### Exercise description
The records below are to be reproduced exactly, with every picture left out.

### Dataset records
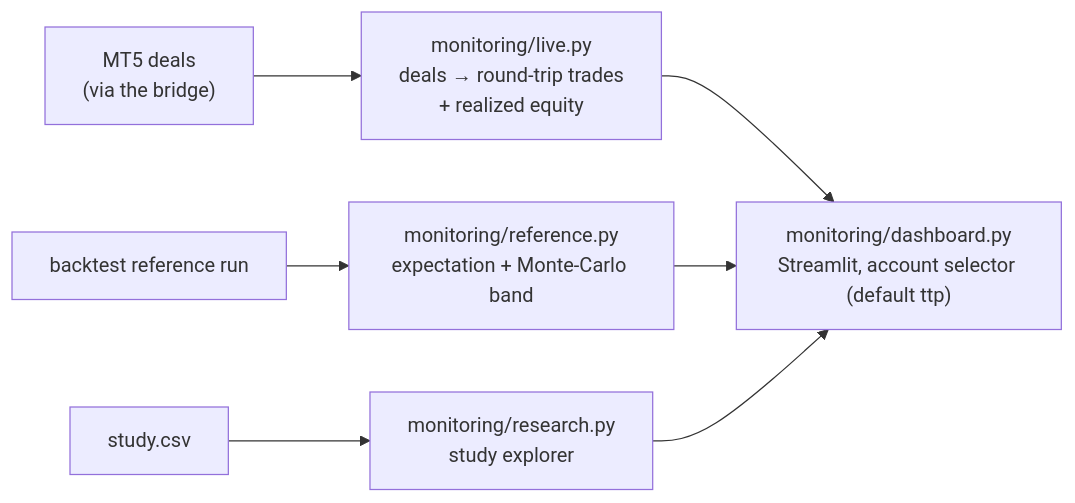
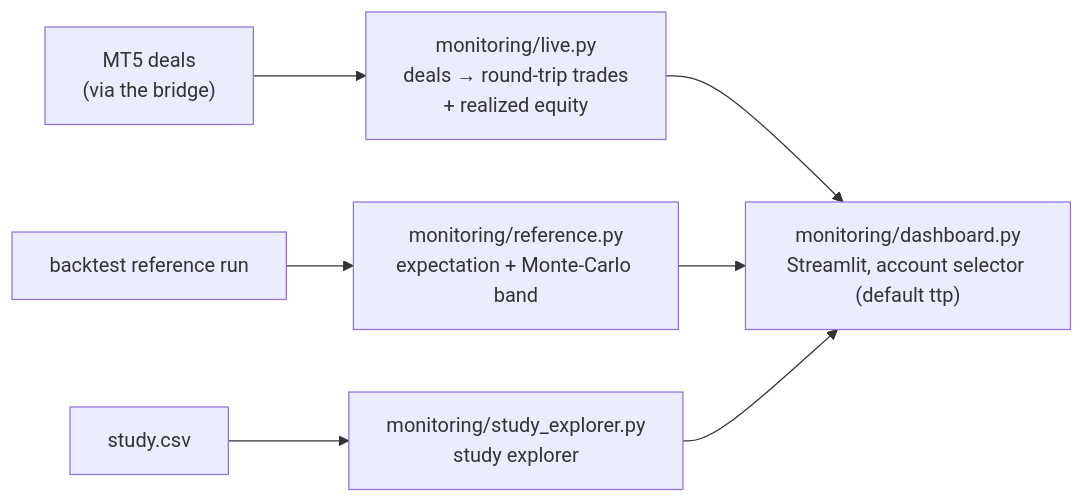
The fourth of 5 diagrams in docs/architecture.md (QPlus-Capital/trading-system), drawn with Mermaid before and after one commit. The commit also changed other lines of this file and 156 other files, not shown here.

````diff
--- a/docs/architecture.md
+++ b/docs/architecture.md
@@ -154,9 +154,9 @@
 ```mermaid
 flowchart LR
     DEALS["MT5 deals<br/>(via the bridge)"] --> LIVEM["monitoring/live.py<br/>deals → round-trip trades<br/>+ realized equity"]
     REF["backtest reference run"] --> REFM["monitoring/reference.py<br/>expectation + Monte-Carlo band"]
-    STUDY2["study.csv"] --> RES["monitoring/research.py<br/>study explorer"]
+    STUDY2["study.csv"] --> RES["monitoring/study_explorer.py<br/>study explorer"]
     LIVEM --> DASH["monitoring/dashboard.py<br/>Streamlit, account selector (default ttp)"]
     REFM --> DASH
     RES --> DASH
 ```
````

### Output of the task
The fourth of 5 diagrams in docs/architecture.md (QPlus-Capital/trading-system), drawn with Mermaid before and after one commit. The commit also changed other lines of this file and 156 other files, not shown here.

````diff
--- a/docs/architecture.md
+++ b/docs/architecture.md
@@ -154,9 +154,9 @@
 ```mermaid
 flowchart LR
     DEALS["MT5 deals<br/>(via the bridge)"] --> LIVEM["monitoring/live.py<br/>deals → round-trip trades<br/>+ realized equity"]
     REF["backtest reference run"] --> REFM["monitoring/reference.py<br/>expectation + Monte-Carlo band"]
-    STUDY2["study.csv"] --> RES["monitoring/research.py<br/>study explorer"]
+    STUDY2["study.csv"] --> RES["monitoring/study_explorer.py<br/>study explorer"]
     LIVEM --> DASH["monitoring/dashboard.py<br/>Streamlit, account selector (default ttp)"]
     REFM --> DASH
     RES --> DASH
 ```
````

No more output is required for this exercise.